=== Source data ===

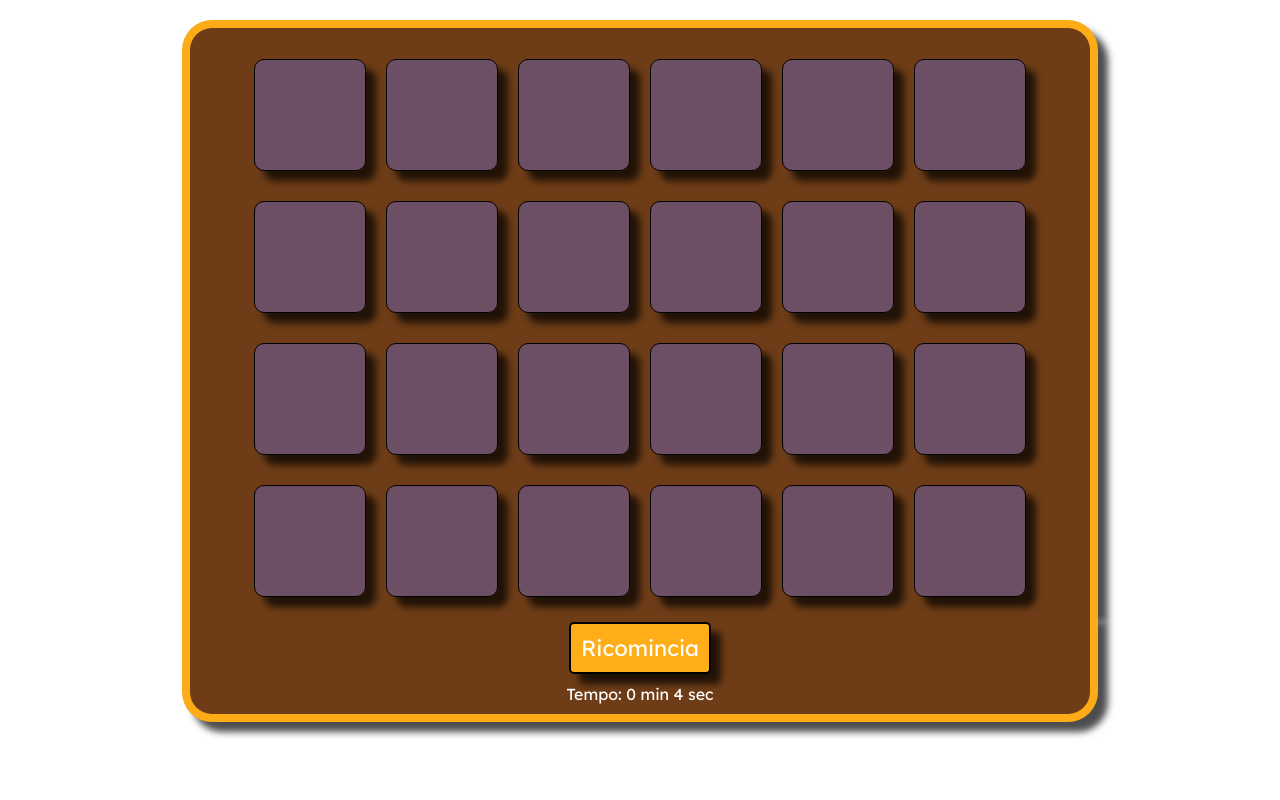
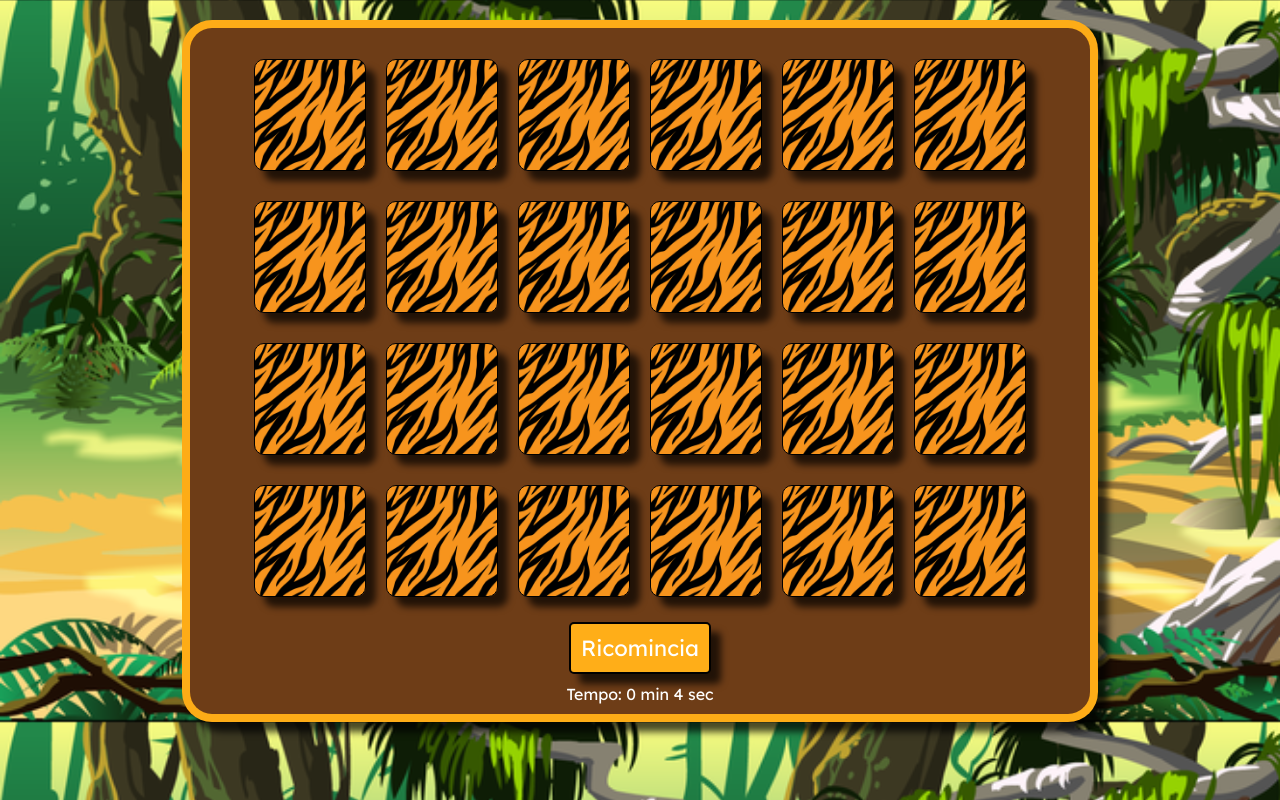
Before and after one commit to Salvatore-Esposito1/PROGETTO-start-20220405T141346Z-001, a plain HTML site: page PROGETTO-start/index.html in a window 1280 px wide. Drawn offline with Linux system fonts and the light colour scheme; the site is published under a folder, as on GitHub Pages, so addresses that start at the root find nothing.

Commit message:
modificato solo immagine di sfondo nel css

```diff
--- a/PROGETTO-start/css/style.css
+++ b/PROGETTO-start/css/style.css
@@ -5,7 +5,7 @@
     margin: 0;
     }
 body {
-    background-image: url('/PROGETTO-start/img/jungleimg3.png');
+    background-image: url(../img/jungleimg3.png);
     background-size: cover;
     }
 .container {
@@ -46,7 +46,7 @@ body {
 #griglia>div {
     /* dimensioni e margini */
     background-color: #6c5371dc;
-    background-image: url('/PROGETTO-start/img/FurTexture.jpg');
+    background-image: url(../img/FurTexture.jpg);
     background-size: cover;
     border: 0.5px solid black;
     border-radius: 10px;
```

===

» What to work on: Within the entries above, report how many lines contain the word "background"; the figure is all that is wanted.

» Solution for this problem: 7